The 1962 battle was an important one, Parseghain’s Wildcats entered the game coming off a huge road victory over Ohio State and ranked third in the country. The Wildcats controlled the matchup throughout, with Notre Dame having only one successful drive, a 77 yard scoring drive four minutes into the 4th quarter. Northwestern quarterback Tom Myers was excellent, completing 13 passes for two touchdowns, both to Paul Flatley. The ‘Cats won handily, 35-6. Yet NU lost their last two games of the season and have not been ranked as high as third since then.
Parseghian’s shocking defection to Notre Dame in 1964 added a new intensity to the recently revived rivalry. After a falling out with Athletic Director Stu Holcomb, Parseghian’s contract was not renewed with the Wildcats. As a result, he moved to South Bend and took three Northwestern assistant coaches with him.
After the move of coach Parseghian, Northwestern got blown out in the next 14 games against the Irish, with Parseghian the mastermind behind nine-straight Irish victories. That stretch of losses for the Wildcats culminated in an embarrassing 48-0 rout at the hands of Notre Dame in Evanston. The rivalry matchup was not played from 1977-1991, which was fortunate for the Wildcats as they did not have a single season with a .500 win percentage or better, and five seasons winning either one or zero games (it definitely was not an easy time to be a Northwestern fan).
Entering their 1995 season opener, Northwestern had not beaten Notre Dame since 1962. Gary Barnett’s Wildcats were 27-point underdogs but put on a special performance in their 17-15 victory. The team’s slogan of “expect victory” was finally being given the respect it deserved. Running back Darnell Autry ran for 160 yards on 33 carries. The game-winning touchdown for Northwestern was a 25-yard pass from Steve Schnur to D’Wayne Bates in the third quarter.

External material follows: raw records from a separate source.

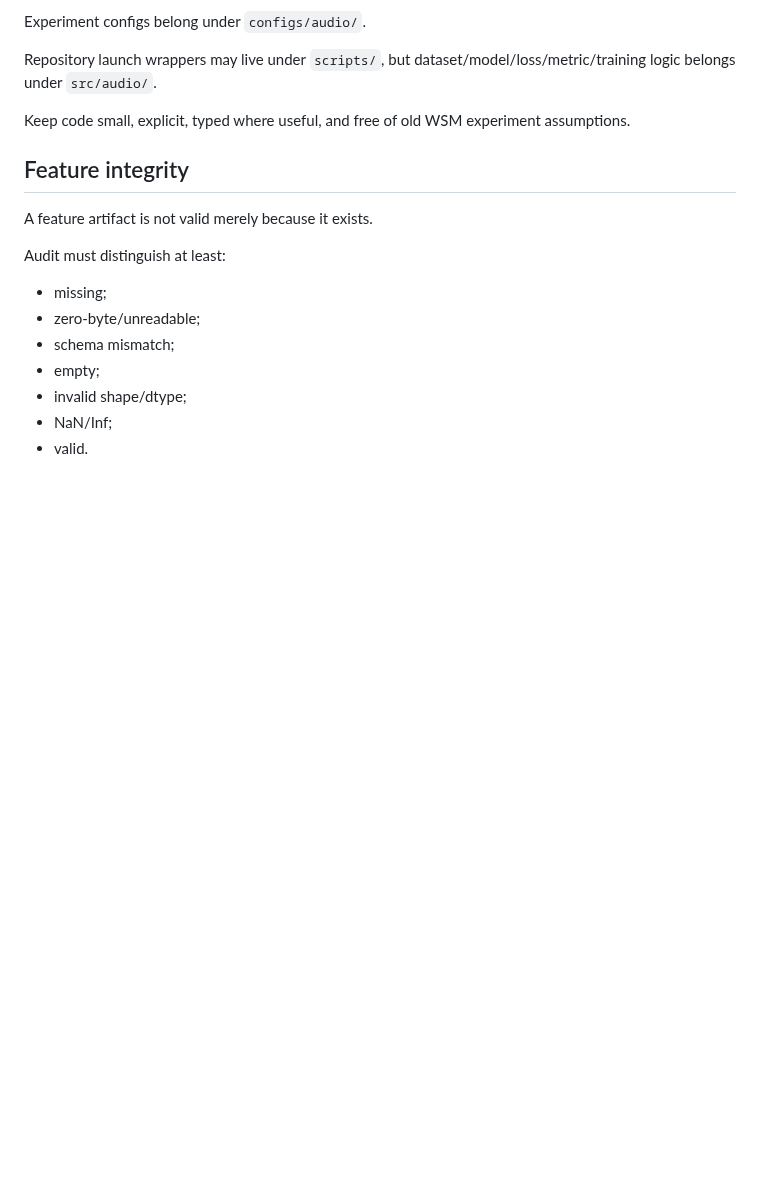
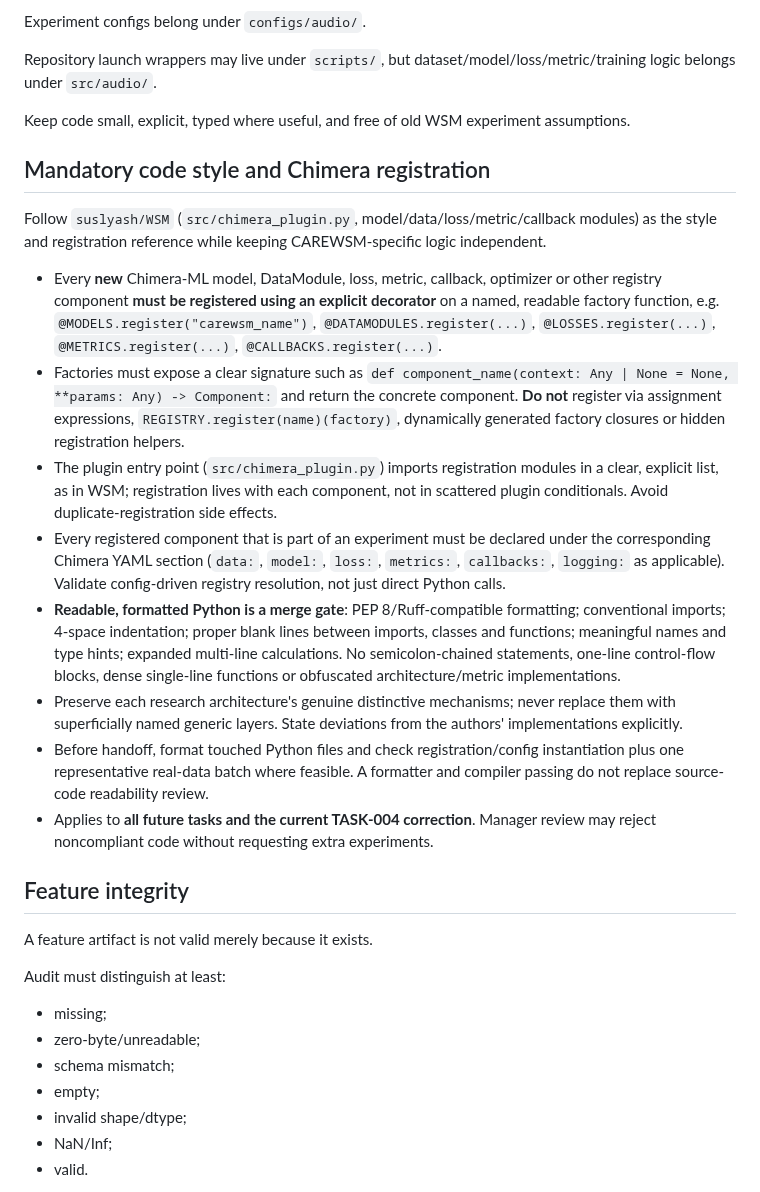
Before and after one commit to suslyash/CAREWSM, a Markdown page: AGENTS.md, the part around the change. Rendered like a GitHub page; blank space fills up the shorter version.

Commit message:
policy: require decorator registrations and readable Chimera-ML code

```diff
--- a/AGENTS.md
+++ b/AGENTS.md
@@ -93,6 +93,19 @@ Experiment configs belong under `configs/audio/`.
 Repository launch wrappers may live under `scripts/`, but dataset/model/loss/metric/training logic belongs under `src/audio/`.
 
 Keep code small, explicit, typed where useful, and free of old WSM experiment assumptions.
+
+## Mandatory code style and Chimera registration
+
+Follow `suslyash/WSM` (`src/chimera_plugin.py`, model/data/loss/metric/callback modules) as the style and registration reference while keeping CAREWSM-specific logic independent.
+
+- Every **new** Chimera-ML model, DataModule, loss, metric, callback, optimizer or other registry component **must be registered using an explicit decorator** on a named, readable factory function, e.g. `@MODELS.register("carewsm_name")`, `@DATAMODULES.register(...)`, `@LOSSES.register(...)`, `@METRICS.register(...)`, `@CALLBACKS.register(...)`.
+- Factories must expose a clear signature such as `def component_name(context: Any | None = None, **params: Any) -> Component:` and return the concrete component. **Do not** register via assignment expressions, `REGISTRY.register(name)(factory)`, dynamically generated factory closures or hidden registration helpers.
+- The plugin entry point (`src/chimera_plugin.py`) imports registration modules in a clear, explicit list, as in WSM; registration lives with each component, not in scattered plugin conditionals. Avoid duplicate-registration side effects.
+- Every registered component that is part of an experiment must be declared under the corresponding Chimera YAML section (`data:`, `model:`, `loss:`, `metrics:`, `callbacks:`, `logging:` as applicable). Validate config-driven registry resolution, not just direct Python calls.
+- **Readable, formatted Python is a merge gate**: PEP 8/Ruff-compatible formatting; conventional imports; 4-space indentation; proper blank lines between imports, classes and functions; meaningful names and type hints; expanded multi-line calculations. No semicolon-chained statements, one-line control-flow blocks, dense single-line functions or obfuscated architecture/metric implementations.
+- Preserve each research architecture's genuine distinctive mechanisms; never replace them with superficially named generic layers. State deviations from the authors' implementations explicitly.
+- Before handoff, format touched Python files and check registration/config instantiation plus one representative real-data batch where feasible. A formatter and compiler passing do not replace source-code readability review.
+- Applies to **all future tasks and the current TASK-004 correction**. Manager review may reject noncompliant code without requesting extra experiments.
 
 ## Feature integrity
 
```
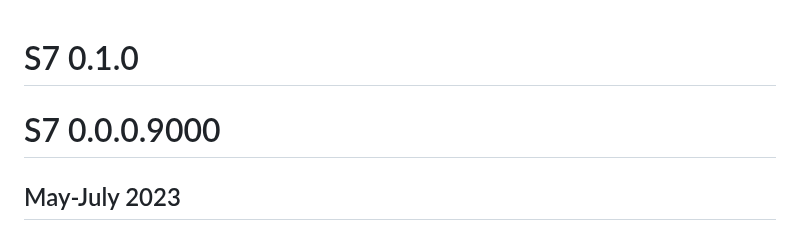
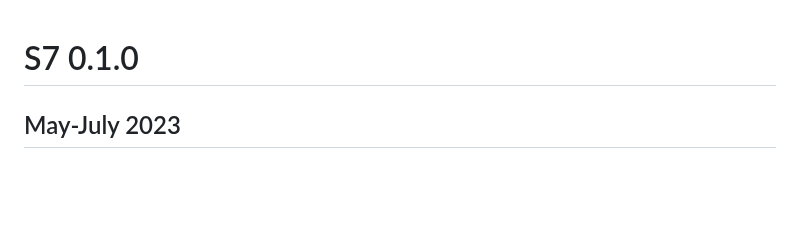
Before and after one commit to RConsortium/S7, a Markdown page: NEWS.md, the part around the change. Drawn GitHub-style; blank space fills up the shorter version.

Commit message:
Remove extraneous header

```diff
--- a/NEWS.md
+++ b/NEWS.md
@@ -1,6 +1,4 @@
 # S7 0.1.0
-
-# S7 0.0.0.9000
 
 ## May-July 2023
 
```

This victory sent reverberations all across college football and kicked off a historic season, as Barnett’s Wildcats finished 8-0 in the Big Ten and 10-1 in the regular season, losing 41-32 in the Rose Bowl to USC.
The next time the two rivals faced off was 2014, with former Northwestern linebacker Pat Fitzgerald, a starter for the 1995 victory, matching up against Notre Dame for the first time as a coach. Once again the No. 18 Irish entered the game as massive favorites, this time by 17 points. The Irish jumped out to an early lead, 20-9 at the end of the first quarter. Northwestern entered halftime down four, after a Justin Jackson touchdown run and Trevor Siemian pass to Kyle Prater. The Wildcats entered the 4th quarter down 34-26, but scored 10 points in the last 5 minutes to send the game to overtime. In overtime, Notre Dame had possession of the ball first, they gained no yardage on a first down completion before throwing two incomplete passes before Kyle Brindza missed a 42 yard field goal, giving the Wildcats the opportunity to win. Coach Fitzgerald took a conservative approach, running the ball three times for a gain of one yard, before giving kicker Jack Mitchell an opportunity to win the game, where he made a 41-yard field goal to defeat the Fighting Irish.

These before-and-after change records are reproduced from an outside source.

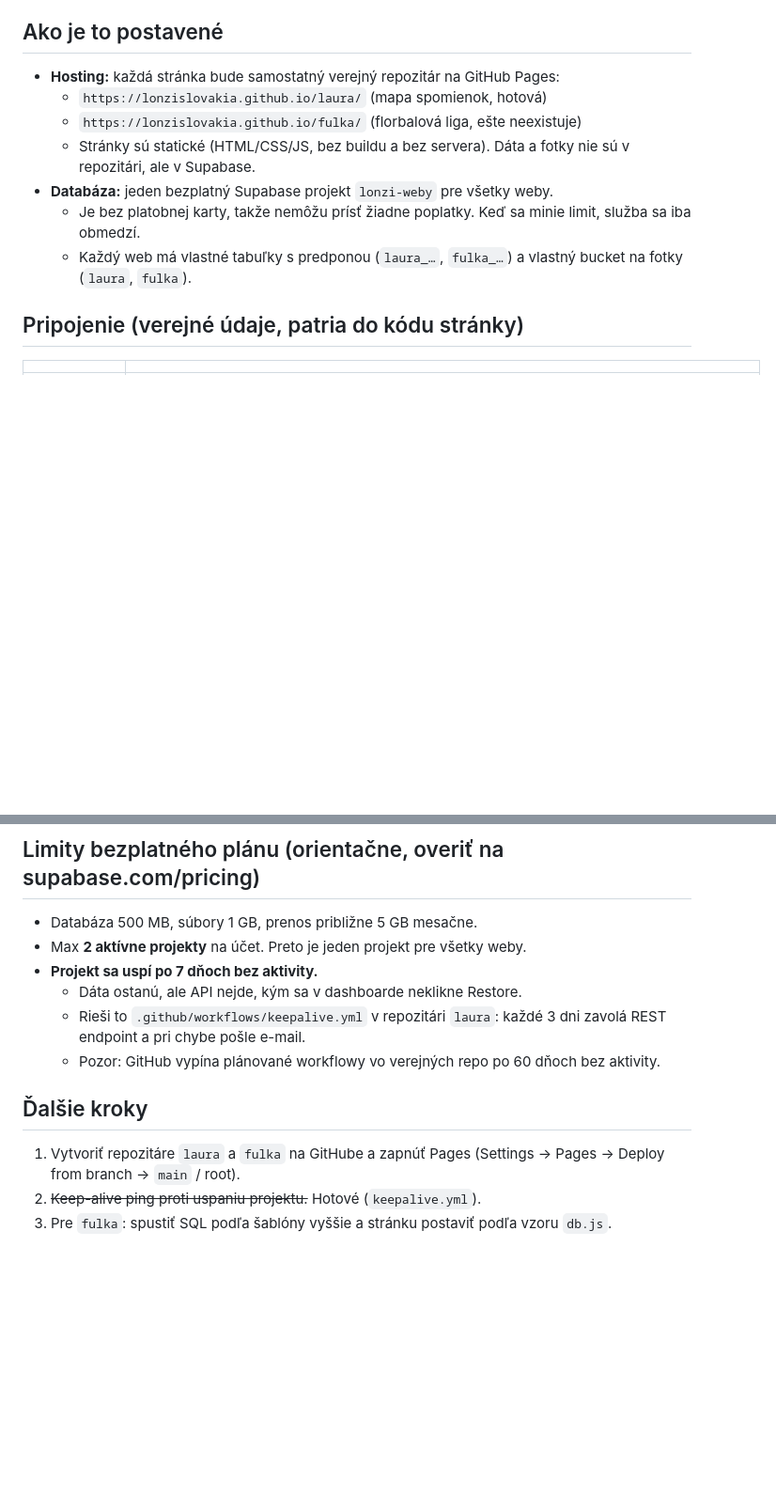
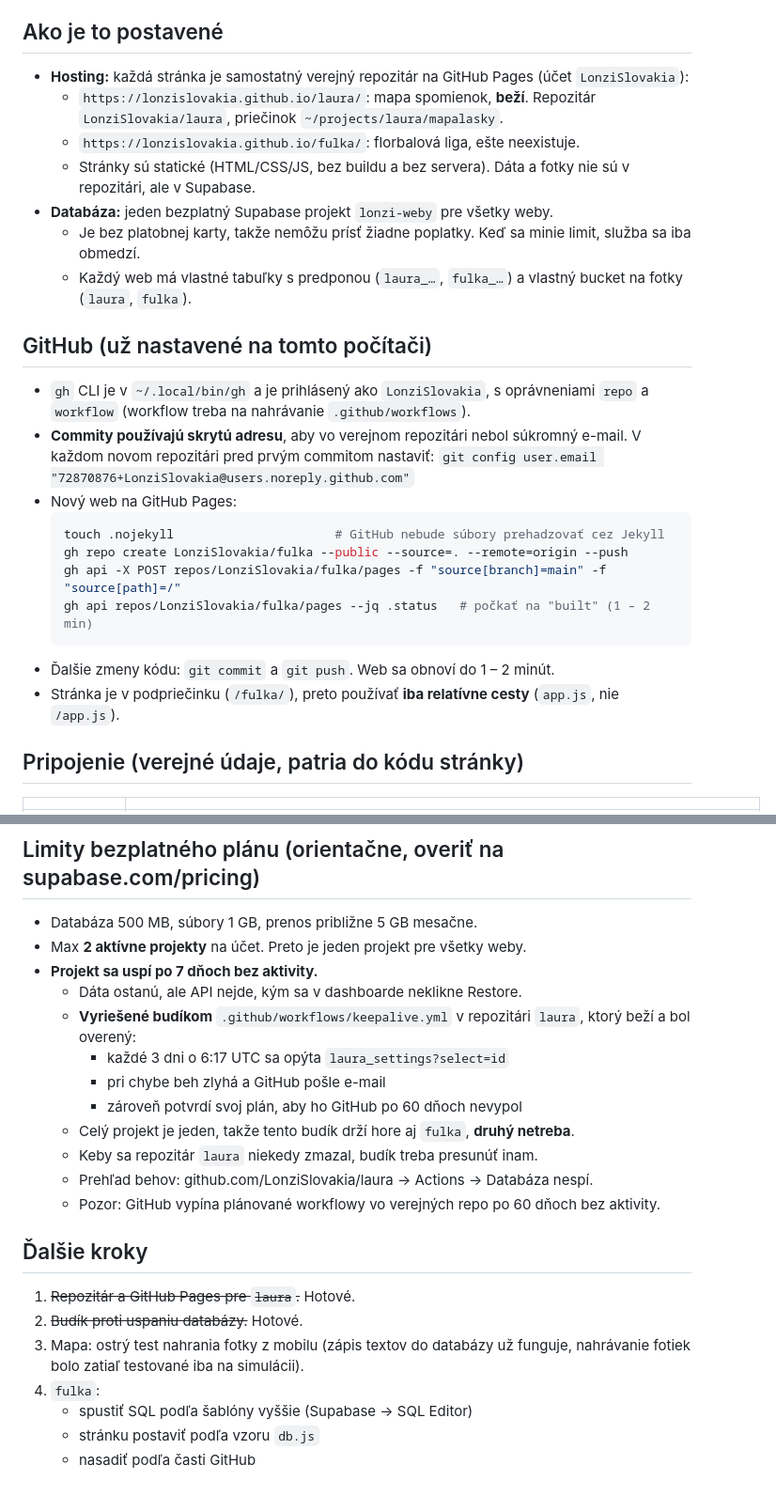
Before and after one commit to LonziSlovakia/laura, a Markdown page: supabase/PREHLAD-PRE-DALSIE-WEBY.md, 2 parts joined by grey strips. Shown at 94% size. GitHub-like rendering; blank space fills up the shorter version.

Commit message:
Prehľad pre ďalšie weby: aktuálny stav GitHubu a budíka
Co-Authored-By: Claude Opus 5.5 <noreply@anthropic.com>

````diff
--- a/supabase/PREHLAD-PRE-DALSIE-WEBY.md
+++ b/supabase/PREHLAD-PRE-DALSIE-WEBY.md
@@ -5,13 +5,28 @@ Stav k 18. 10. 2026.
 
 ## Ako je to postavené
 
-- **Hosting:** každá stránka bude samostatný verejný repozitár na GitHub Pages:
-  - `https://lonzislovakia.github.io/laura/` (mapa spomienok, hotová)
-  - `https://lonzislovakia.github.io/fulka/` (florbalová liga, ešte neexistuje)
+- **Hosting:** každá stránka je samostatný verejný repozitár na GitHub Pages (účet `LonziSlovakia`):
+  - `https://lonzislovakia.github.io/laura/`: mapa spomienok, **beží**. Repozitár `LonziSlovakia/laura`, priečinok `~/projects/laura/mapalasky`.
+  - `https://lonzislovakia.github.io/fulka/`: florbalová liga, ešte neexistuje.
   - Stránky sú statické (HTML/CSS/JS, bez buildu a bez servera). Dáta a fotky nie sú v repozitári, ale v Supabase.
 - **Databáza:** jeden bezplatný Supabase projekt `lonzi-weby` pre všetky weby.
   - Je bez platobnej karty, takže nemôžu prísť žiadne poplatky. Keď sa minie limit, služba sa iba obmedzí.
   - Každý web má vlastné tabuľky s predponou (`laura_…`, `fulka_…`) a vlastný bucket na fotky (`laura`, `fulka`).
+
+## GitHub (už nastavené na tomto počítači)
+
+- `gh` CLI je v `~/.local/bin/gh` a je prihlásený ako `LonziSlovakia`, s oprávneniami `repo` a `workflow` (workflow treba na nahrávanie `.github/workflows`).
+- **Commity používajú skrytú adresu**, aby vo verejnom repozitári nebol súkromný e-mail. V každom novom repozitári pred prvým commitom nastaviť:
+  `git config user.email "72870876+LonziSlovakia@users.noreply.github.com"`
+- Nový web na GitHub Pages:
+  ```bash
+  touch .nojekyll                      # GitHub nebude súbory prehadzovať cez Jekyll
+  gh repo create LonziSlovakia/fulka --public --source=. --remote=origin --push
+  gh api -X POST repos/LonziSlovakia/fulka/pages -f "source[branch]=main" -f "source[path]=/"
+  gh api repos/LonziSlovakia/fulka/pages --jq .status   # počkať na "built" (1 – 2 min)
+  ```
+- Ďalšie zmeny kódu: `git commit` a `git push`. Web sa obnoví do 1 – 2 minút.
+- Stránka je v podpriečinku (`/fulka/`), preto používať **iba relatívne cesty** (`app.js`, nie `/app.js`).
 
 ## Pripojenie (verejné údaje, patria do kódu stránky)
 
@@ -120,11 +135,21 @@ Bez knižnice `supabase-js`, iba `fetch`:
 - Max **2 aktívne projekty** na účet. Preto je jeden projekt pre všetky weby.
 - **Projekt sa uspí po 7 dňoch bez aktivity.**
   - Dáta ostanú, ale API nejde, kým sa v dashboarde neklikne Restore.
-  - Rieši to `.github/workflows/keepalive.yml` v repozitári `laura`: každé 3 dni zavolá REST endpoint a pri chybe pošle e-mail.
+  - **Vyriešené budíkom** `.github/workflows/keepalive.yml` v repozitári `laura`, ktorý beží a bol overený:
+    - každé 3 dni o 6:17 UTC sa opýta `laura_settings?select=id`
+    - pri chybe beh zlyhá a GitHub pošle e-mail
+    - zároveň potvrdí svoj plán, aby ho GitHub po 60 dňoch nevypol
+  - Celý projekt je jeden, takže tento budík drží hore aj `fulka`, **druhý netreba**.
+  - Keby sa repozitár `laura` niekedy zmazal, budík treba presunúť inam.
+  - Prehľad behov: github.com/LonziSlovakia/laura → Actions → Databáza nespí.
   - Pozor: GitHub vypína plánované workflowy vo verejných repo po 60 dňoch bez aktivity.
 
 ## Ďalšie kroky
 
-1. Vytvoriť repozitáre `laura` a `fulka` na GitHube a zapnúť Pages (Settings → Pages → Deploy from branch → `main` / root).
-2. ~~Keep-alive ping proti uspaniu projektu.~~ Hotové (`keepalive.yml`).
-3. Pre `fulka`: spustiť SQL podľa šablóny vyššie a stránku postaviť podľa vzoru `db.js`.
+1. ~~Repozitár a GitHub Pages pre `laura`.~~ Hotové.
+2. ~~Budík proti uspaniu databázy.~~ Hotové.
+3. Mapa: ostrý test nahrania fotky z mobilu (zápis textov do databázy už funguje, nahrávanie fotiek bolo zatiaľ testované iba na simulácii).
+4. `fulka`:
+   - spustiť SQL podľa šablóny vyššie (Supabase → SQL Editor)
+   - stránku postaviť podľa vzoru `db.js`
+   - nasadiť podľa časti GitHub
````
Also changed, not shown: other parts of supabase/PREHLAD-PRE-DALSIE-WEBY.md (+1 -1 lines).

NU’s win over Notre Dame remains one of the most enduring memories of the Pat Fitzgerald era. A win over No. 4 Notre Dame under the lights on Saturday could beat it.